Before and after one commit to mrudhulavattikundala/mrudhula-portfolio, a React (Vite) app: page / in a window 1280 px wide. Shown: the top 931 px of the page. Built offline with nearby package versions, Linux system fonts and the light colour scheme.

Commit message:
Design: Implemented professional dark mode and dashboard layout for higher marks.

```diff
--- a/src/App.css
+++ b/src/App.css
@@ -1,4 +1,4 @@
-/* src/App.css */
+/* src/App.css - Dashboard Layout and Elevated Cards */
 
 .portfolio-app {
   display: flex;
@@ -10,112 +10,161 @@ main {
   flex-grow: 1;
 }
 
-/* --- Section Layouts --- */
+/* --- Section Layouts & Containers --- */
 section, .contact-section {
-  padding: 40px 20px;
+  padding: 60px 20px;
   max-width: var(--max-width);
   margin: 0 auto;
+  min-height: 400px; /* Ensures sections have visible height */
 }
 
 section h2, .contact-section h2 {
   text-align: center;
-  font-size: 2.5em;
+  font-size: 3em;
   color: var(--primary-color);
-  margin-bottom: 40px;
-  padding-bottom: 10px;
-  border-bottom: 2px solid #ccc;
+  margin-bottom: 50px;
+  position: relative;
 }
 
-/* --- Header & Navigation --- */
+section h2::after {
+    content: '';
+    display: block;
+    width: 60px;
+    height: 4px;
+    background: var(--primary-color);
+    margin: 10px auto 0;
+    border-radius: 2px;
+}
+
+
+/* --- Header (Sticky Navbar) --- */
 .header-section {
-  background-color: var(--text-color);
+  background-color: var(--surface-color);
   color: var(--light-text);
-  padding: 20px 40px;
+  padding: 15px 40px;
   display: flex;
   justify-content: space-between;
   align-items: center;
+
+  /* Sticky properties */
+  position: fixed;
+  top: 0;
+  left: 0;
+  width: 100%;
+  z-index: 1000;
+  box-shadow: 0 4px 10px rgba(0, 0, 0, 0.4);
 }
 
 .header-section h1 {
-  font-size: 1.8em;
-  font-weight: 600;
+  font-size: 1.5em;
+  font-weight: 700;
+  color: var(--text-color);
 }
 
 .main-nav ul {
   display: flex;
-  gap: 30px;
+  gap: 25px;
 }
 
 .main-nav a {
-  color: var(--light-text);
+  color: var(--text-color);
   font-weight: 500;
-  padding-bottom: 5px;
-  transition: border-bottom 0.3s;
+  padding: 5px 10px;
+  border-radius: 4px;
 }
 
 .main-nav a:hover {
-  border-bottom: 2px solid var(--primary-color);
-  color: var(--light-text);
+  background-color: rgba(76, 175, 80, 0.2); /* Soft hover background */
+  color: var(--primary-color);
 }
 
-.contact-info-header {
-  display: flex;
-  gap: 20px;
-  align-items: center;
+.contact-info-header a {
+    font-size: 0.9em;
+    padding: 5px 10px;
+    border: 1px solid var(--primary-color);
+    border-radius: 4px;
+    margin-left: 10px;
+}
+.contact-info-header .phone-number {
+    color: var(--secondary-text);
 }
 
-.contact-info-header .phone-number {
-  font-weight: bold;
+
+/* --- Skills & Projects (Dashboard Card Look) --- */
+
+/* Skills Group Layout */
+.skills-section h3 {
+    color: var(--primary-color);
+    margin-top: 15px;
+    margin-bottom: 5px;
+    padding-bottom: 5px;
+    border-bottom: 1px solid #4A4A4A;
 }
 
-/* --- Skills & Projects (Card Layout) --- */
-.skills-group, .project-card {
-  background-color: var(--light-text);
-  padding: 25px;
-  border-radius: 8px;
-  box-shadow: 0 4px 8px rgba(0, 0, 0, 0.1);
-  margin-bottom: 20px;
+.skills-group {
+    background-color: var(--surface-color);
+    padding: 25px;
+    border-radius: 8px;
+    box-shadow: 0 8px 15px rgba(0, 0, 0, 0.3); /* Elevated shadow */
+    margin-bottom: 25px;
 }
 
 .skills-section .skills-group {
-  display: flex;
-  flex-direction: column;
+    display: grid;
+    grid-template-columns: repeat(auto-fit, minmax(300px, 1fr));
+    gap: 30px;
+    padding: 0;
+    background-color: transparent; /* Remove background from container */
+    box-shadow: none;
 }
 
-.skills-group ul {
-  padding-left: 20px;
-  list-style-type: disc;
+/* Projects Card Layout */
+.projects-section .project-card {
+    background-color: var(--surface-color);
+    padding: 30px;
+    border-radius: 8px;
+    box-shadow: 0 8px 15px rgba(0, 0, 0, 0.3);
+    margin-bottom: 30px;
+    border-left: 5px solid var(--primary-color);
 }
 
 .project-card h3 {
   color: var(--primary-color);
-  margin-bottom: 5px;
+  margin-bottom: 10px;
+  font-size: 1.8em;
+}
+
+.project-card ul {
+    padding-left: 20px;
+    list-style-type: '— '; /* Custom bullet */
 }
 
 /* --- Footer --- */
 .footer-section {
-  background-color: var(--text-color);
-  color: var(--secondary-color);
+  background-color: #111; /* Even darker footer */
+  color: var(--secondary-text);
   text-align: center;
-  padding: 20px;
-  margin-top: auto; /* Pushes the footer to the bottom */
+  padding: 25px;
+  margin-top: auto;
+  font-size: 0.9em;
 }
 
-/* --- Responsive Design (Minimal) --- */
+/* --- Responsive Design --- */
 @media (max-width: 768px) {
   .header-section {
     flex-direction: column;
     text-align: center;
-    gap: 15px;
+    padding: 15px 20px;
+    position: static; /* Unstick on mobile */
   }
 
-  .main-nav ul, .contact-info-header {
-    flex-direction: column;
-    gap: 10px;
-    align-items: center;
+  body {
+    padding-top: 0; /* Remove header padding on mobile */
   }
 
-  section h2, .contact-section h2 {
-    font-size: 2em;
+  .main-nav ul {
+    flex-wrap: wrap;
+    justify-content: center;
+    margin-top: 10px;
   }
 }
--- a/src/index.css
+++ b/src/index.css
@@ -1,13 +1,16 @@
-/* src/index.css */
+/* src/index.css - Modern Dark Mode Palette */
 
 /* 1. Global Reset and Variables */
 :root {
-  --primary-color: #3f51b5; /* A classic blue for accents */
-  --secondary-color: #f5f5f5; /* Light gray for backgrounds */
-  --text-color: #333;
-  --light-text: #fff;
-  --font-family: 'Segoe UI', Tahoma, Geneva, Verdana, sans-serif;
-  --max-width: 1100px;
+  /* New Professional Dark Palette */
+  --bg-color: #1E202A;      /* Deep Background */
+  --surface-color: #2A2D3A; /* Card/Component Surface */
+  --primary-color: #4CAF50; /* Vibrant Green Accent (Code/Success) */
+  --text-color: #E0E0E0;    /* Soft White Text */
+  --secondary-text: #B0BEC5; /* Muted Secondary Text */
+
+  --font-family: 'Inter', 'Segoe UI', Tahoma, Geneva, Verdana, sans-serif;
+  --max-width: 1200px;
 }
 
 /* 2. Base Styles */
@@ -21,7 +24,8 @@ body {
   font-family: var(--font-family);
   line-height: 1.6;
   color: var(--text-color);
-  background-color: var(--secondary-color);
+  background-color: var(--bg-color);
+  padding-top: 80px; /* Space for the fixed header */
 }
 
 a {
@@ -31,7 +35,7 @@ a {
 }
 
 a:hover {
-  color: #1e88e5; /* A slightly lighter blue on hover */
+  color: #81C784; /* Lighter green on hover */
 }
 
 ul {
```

§

For this exercise, output all the data exactly as shown above.

Before and after one commit to mrudhulavattikundala/mrudhula-portfolio, a React (Vite) app: page / in a window 1280 px wide. Shown: the top 931 px of the page. Built offline with nearby package versions, Linux system fonts and the light colour scheme.

Commit message:
Design: Implemented professional dark mode and dashboard layout for higher marks.

```diff
--- a/src/App.css
+++ b/src/App.css
@@ -1,4 +1,4 @@
-/* src/App.css */
+/* src/App.css - Dashboard Layout and Elevated Cards */
 
 .portfolio-app {
   display: flex;
@@ -10,112 +10,161 @@ main {
   flex-grow: 1;
 }
 
-/* --- Section Layouts --- */
+/* --- Section Layouts & Containers --- */
 section, .contact-section {
-  padding: 40px 20px;
+  padding: 60px 20px;
   max-width: var(--max-width);
   margin: 0 auto;
+  min-height: 400px; /* Ensures sections have visible height */
 }
 
 section h2, .contact-section h2 {
   text-align: center;
-  font-size: 2.5em;
+  font-size: 3em;
   color: var(--primary-color);
-  margin-bottom: 40px;
-  padding-bottom: 10px;
-  border-bottom: 2px solid #ccc;
+  margin-bottom: 50px;
+  position: relative;
 }
 
-/* --- Header & Navigation --- */
+section h2::after {
+    content: '';
+    display: block;
+    width: 60px;
+    height: 4px;
+    background: var(--primary-color);
+    margin: 10px auto 0;
+    border-radius: 2px;
+}
+
+
+/* --- Header (Sticky Navbar) --- */
 .header-section {
-  background-color: var(--text-color);
+  background-color: var(--surface-color);
   color: var(--light-text);
-  padding: 20px 40px;
+  padding: 15px 40px;
   display: flex;
   justify-content: space-between;
   align-items: center;
+
+  /* Sticky properties */
+  position: fixed;
+  top: 0;
+  left: 0;
+  width: 100%;
+  z-index: 1000;
+  box-shadow: 0 4px 10px rgba(0, 0, 0, 0.4);
 }
 
 .header-section h1 {
-  font-size: 1.8em;
-  font-weight: 600;
+  font-size: 1.5em;
+  font-weight: 700;
+  color: var(--text-color);
 }
 
 .main-nav ul {
   display: flex;
-  gap: 30px;
+  gap: 25px;
 }
 
 .main-nav a {
-  color: var(--light-text);
+  color: var(--text-color);
   font-weight: 500;
-  padding-bottom: 5px;
-  transition: border-bottom 0.3s;
+  padding: 5px 10px;
+  border-radius: 4px;
 }
 
 .main-nav a:hover {
-  border-bottom: 2px solid var(--primary-color);
-  color: var(--light-text);
+  background-color: rgba(76, 175, 80, 0.2); /* Soft hover background */
+  color: var(--primary-color);
 }
 
-.contact-info-header {
-  display: flex;
-  gap: 20px;
-  align-items: center;
+.contact-info-header a {
+    font-size: 0.9em;
+    padding: 5px 10px;
+    border: 1px solid var(--primary-color);
+    border-radius: 4px;
+    margin-left: 10px;
+}
+.contact-info-header .phone-number {
+    color: var(--secondary-text);
 }
 
-.contact-info-header .phone-number {
-  font-weight: bold;
+
+/* --- Skills & Projects (Dashboard Card Look) --- */
+
+/* Skills Group Layout */
+.skills-section h3 {
+    color: var(--primary-color);
+    margin-top: 15px;
+    margin-bottom: 5px;
+    padding-bottom: 5px;
+    border-bottom: 1px solid #4A4A4A;
 }
 
-/* --- Skills & Projects (Card Layout) --- */
-.skills-group, .project-card {
-  background-color: var(--light-text);
-  padding: 25px;
-  border-radius: 8px;
-  box-shadow: 0 4px 8px rgba(0, 0, 0, 0.1);
-  margin-bottom: 20px;
+.skills-group {
+    background-color: var(--surface-color);
+    padding: 25px;
+    border-radius: 8px;
+    box-shadow: 0 8px 15px rgba(0, 0, 0, 0.3); /* Elevated shadow */
+    margin-bottom: 25px;
 }
 
 .skills-section .skills-group {
-  display: flex;
-  flex-direction: column;
+    display: grid;
+    grid-template-columns: repeat(auto-fit, minmax(300px, 1fr));
+    gap: 30px;
+    padding: 0;
+    background-color: transparent; /* Remove background from container */
+    box-shadow: none;
 }
 
-.skills-group ul {
-  padding-left: 20px;
-  list-style-type: disc;
+/* Projects Card Layout */
+.projects-section .project-card {
+    background-color: var(--surface-color);
+    padding: 30px;
+    border-radius: 8px;
+    box-shadow: 0 8px 15px rgba(0, 0, 0, 0.3);
+    margin-bottom: 30px;
+    border-left: 5px solid var(--primary-color);
 }
 
 .project-card h3 {
   color: var(--primary-color);
-  margin-bottom: 5px;
+  margin-bottom: 10px;
+  font-size: 1.8em;
+}
+
+.project-card ul {
+    padding-left: 20px;
+    list-style-type: '— '; /* Custom bullet */
 }
 
 /* --- Footer --- */
 .footer-section {
-  background-color: var(--text-color);
-  color: var(--secondary-color);
+  background-color: #111; /* Even darker footer */
+  color: var(--secondary-text);
   text-align: center;
-  padding: 20px;
-  margin-top: auto; /* Pushes the footer to the bottom */
+  padding: 25px;
+  margin-top: auto;
+  font-size: 0.9em;
 }
 
-/* --- Responsive Design (Minimal) --- */
+/* --- Responsive Design --- */
 @media (max-width: 768px) {
   .header-section {
     flex-direction: column;
     text-align: center;
-    gap: 15px;
+    padding: 15px 20px;
+    position: static; /* Unstick on mobile */
   }
 
-  .main-nav ul, .contact-info-header {
-    flex-direction: column;
-    gap: 10px;
-    align-items: center;
+  body {
+    padding-top: 0; /* Remove header padding on mobile */
   }
 
-  section h2, .contact-section h2 {
-    font-size: 2em;
+  .main-nav ul {
+    flex-wrap: wrap;
+    justify-content: center;
+    margin-top: 10px;
   }
 }
--- a/src/index.css
+++ b/src/index.css
@@ -1,13 +1,16 @@
-/* src/index.css */
+/* src/index.css - Modern Dark Mode Palette */
 
 /* 1. Global Reset and Variables */
 :root {
-  --primary-color: #3f51b5; /* A classic blue for accents */
-  --secondary-color: #f5f5f5; /* Light gray for backgrounds */
-  --text-color: #333;
-  --light-text: #fff;
-  --font-family: 'Segoe UI', Tahoma, Geneva, Verdana, sans-serif;
-  --max-width: 1100px;
+  /* New Professional Dark Palette */
+  --bg-color: #1E202A;      /* Deep Background */
+  --surface-color: #2A2D3A; /* Card/Component Surface */
+  --primary-color: #4CAF50; /* Vibrant Green Accent (Code/Success) */
+  --text-color: #E0E0E0;    /* Soft White Text */
+  --secondary-text: #B0BEC5; /* Muted Secondary Text */
+
+  --font-family: 'Inter', 'Segoe UI', Tahoma, Geneva, Verdana, sans-serif;
+  --max-width: 1200px;
 }
 
 /* 2. Base Styles */
@@ -21,7 +24,8 @@ body {
   font-family: var(--font-family);
   line-height: 1.6;
   color: var(--text-color);
-  background-color: var(--secondary-color);
+  background-color: var(--bg-color);
+  padding-top: 80px; /* Space for the fixed header */
 }
 
 a {
@@ -31,7 +35,7 @@ a {
 }
 
 a:hover {
-  color: #1e88e5; /* A slightly lighter blue on hover */
+  color: #81C784; /* Lighter green on hover */
 }
 
 ul {
```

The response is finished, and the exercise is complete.